Task instructions:
Count the lines below that contain the word "learning", and give only that number.
(Beginning of Data listing)
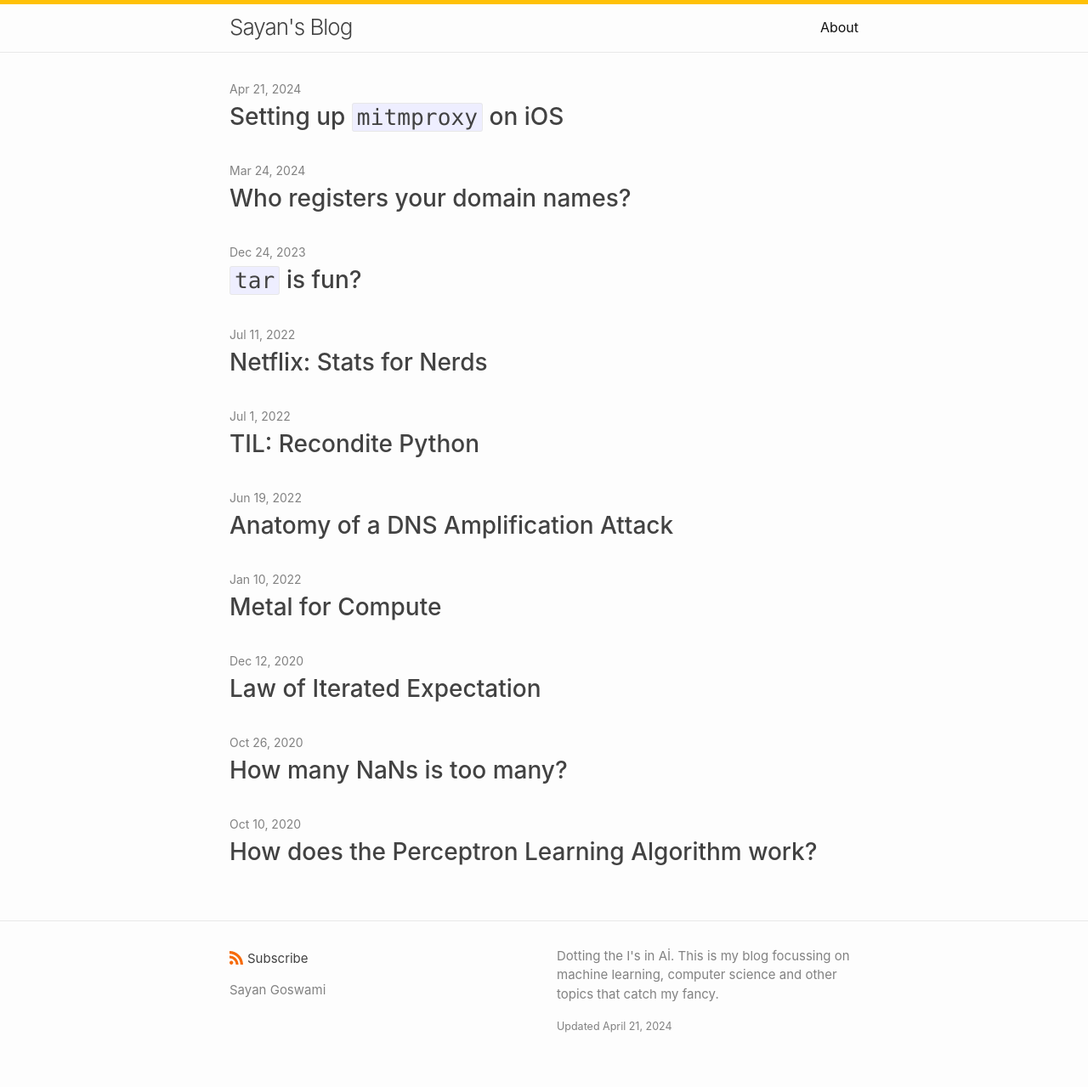
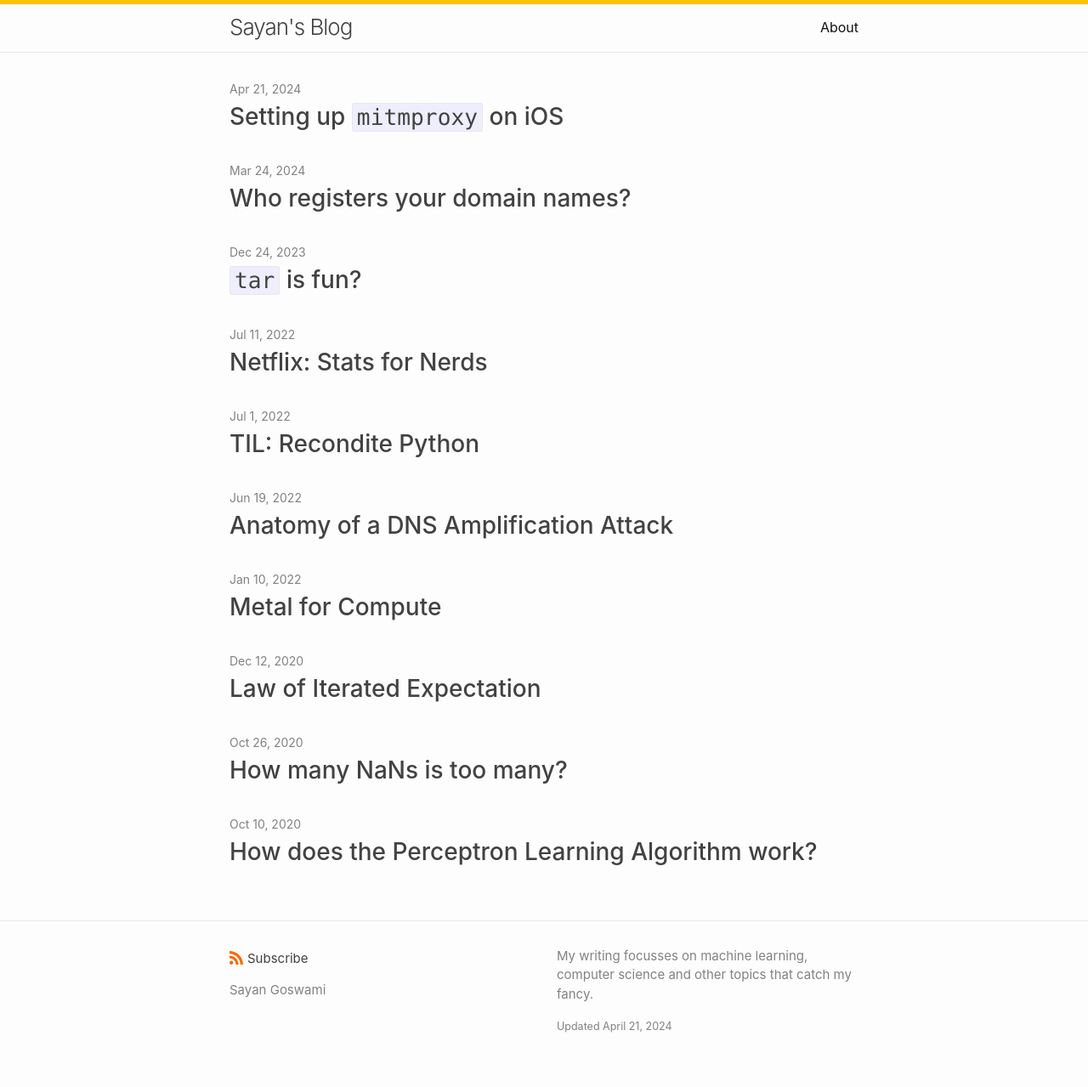
Before and after one commit to say4n/blog, a Jekyll site: the page built from index.md, in a window 1280 px wide. Shown: the whole page at 85% size. Built offline with Jekyll 4.4.1, drawn with Linux system fonts in a browser that asks for light colours.

Commit message:
update description

```diff
--- a/_config.yml
+++ b/_config.yml
@@ -2,7 +2,7 @@ title: Sayan's Blog
 author:
   name: Sayan Goswami
 description: >-
-  Dotting the I's in A&Idot;. This is my blog focussing on machine learning,
+  My writing focusses on machine learning,
   computer science and other topics that catch my fancy.
 
 show_excerpts: false # set to true to show excerpts on the homepage
```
(End of Data listing)
Exercise output:
2